4 Transport Mega Trends

  • Autonomous
  • Connected
  • Electric
  • Shared

What It Means for Investors

The future of the automotive industry is one where vehicles are increasingly driverless, increasingly connected to mobile communication services, increasingly less dependent on fossil fuels, and increasingly shared among more of the population. Those changes will disrupt the auto market as it exists today, but will also bring enormous opportunities.

In just six years, Lache expects the currently $6 billion global market for autonomous driving technologies to grow to $50 billion. Although hybrid vehicles comprised just 3% of total global light-vehicle production last year, Lache forecasts they’ll be as much as 24% within five years, according to Barron’s.

General Motors’ 75% stake in Cruise Automation, one of the leaders in artificial-intelligence (AI) technology for autonomous vehicles, will help the traditional automaker benefit from the recent trend. On top of that, the company has robust free cash flow that is likely to hold up even in a downturn.

Lache and Galves also like Tesla despite the electric carmaker’s profitability and production issues in the past. They believe the company is currently generating enough revenues to self-fund around 30% of capacity growth over the next five years. The opening of a factory in China later this year will also be a key catalyst for the stock.

BorgWarner, Lear, and Aptiv are all key suppliers of various components for hybrid or fully electric vehicles and for the electric architecture needed in the "smartification" of automobiles.

Looking Ahead

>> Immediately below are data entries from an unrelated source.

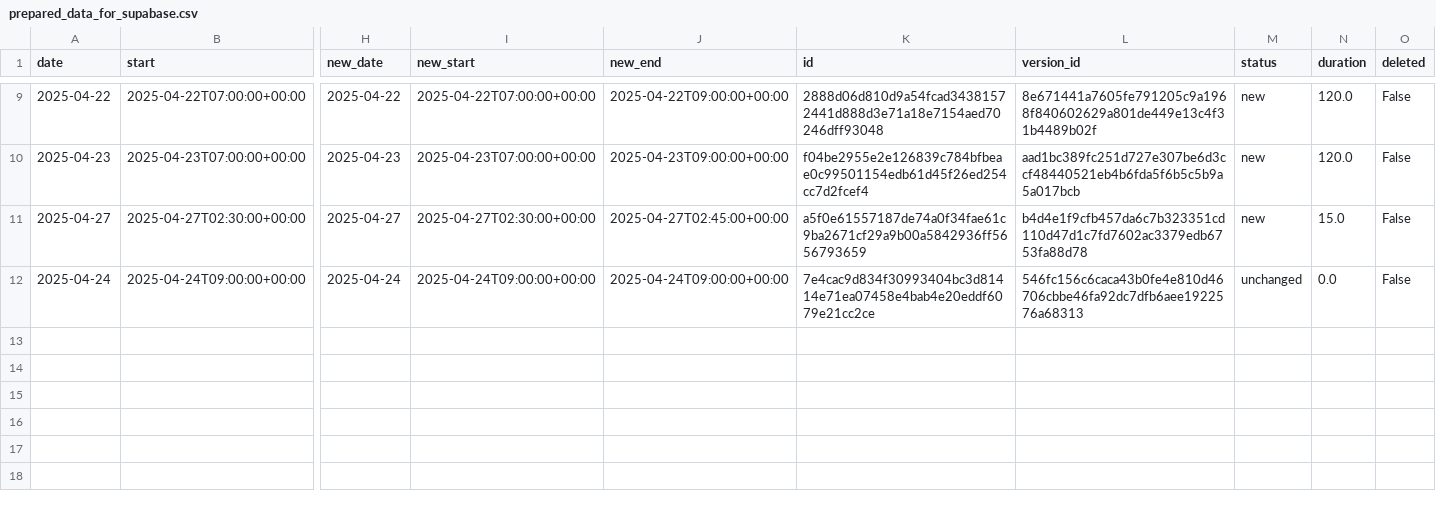
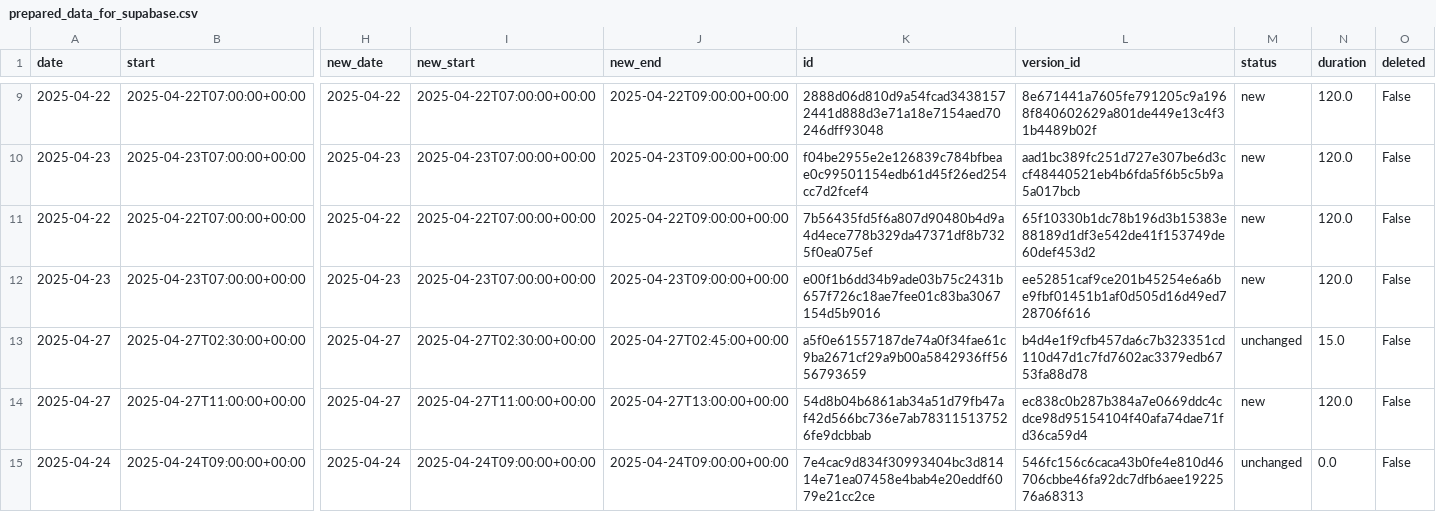
Before and after one commit to hajkuron/notion-githubchart, a CSV file: data/prepared_data_for_supabase.csv, drawn as a sheet; only a part is shown, gaps mark what is left out; addresses are those after the commit; rows hold the shown columns only; the diff names each change by its address in the sheet, - before the commit and + after, or states it on an @@ line.

```diff
--- a/data/prepared_data_for_supabase.csv
+++ b/data/prepared_data_for_supabase.csv
+row 11: 2025-04-22 | 2025-04-22T07:00:00+00:00 | 2025-04-22 | 2025-04-22T07:00:00+00:00 | 2025-04-22T09:00:00+00:00 | 7b56435fd5f6a807d90480b4d9a4d4ece778b329da47371df8b7325f0ea075ef | 65f10330b1dc78b196d3b15383e88189d1df3e542de41f153749de60def453d2 | new | 120.0 | False
+row 12: 2025-04-23 | 2025-04-23T07:00:00+00:00 | 2025-04-23 | 2025-04-23T07:00:00+00:00 | 2025-04-23T09:00:00+00:00 | e00f1b6dd34b9ade03b75c2431b657f726c18ae7fee01c83ba3067154d5b9016 | ee52851caf9ce201b45254e6a6be9fbf01451b1af0d505d16d49ed728706f616 | new | 120.0 | False
-M13 (status): new
+M13 (status): unchanged
+row 14: 2025-04-27 | 2025-04-27T11:00:00+00:00 | 2025-04-27 | 2025-04-27T11:00:00+00:00 | 2025-04-27T13:00:00+00:00 | 54d8b04b6861ab34a51d79fb47af42d566bc736e7ab783115137526fe9dcbbab | ec838c0b287b384a7e0669ddc4cdce98d95154104f40afa74dae71fd36ca59d4 | new | 120.0 | False
```
Also changed, not shown: 7 other files.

The problem with trying to predict winners in a market that is undergoing rapid change is that there are so many unknown variables for which to account. Regulation could pose a hurdle for the adoption of fully autonomous vehicles, while other trends outside the automotive industry, such as a rise in people working remotely, could depress the overall demand for automobile transportation. Further, change can often remove previous barriers to entry, allowing newcomer firms to disrupt the market’s incumbent leaders.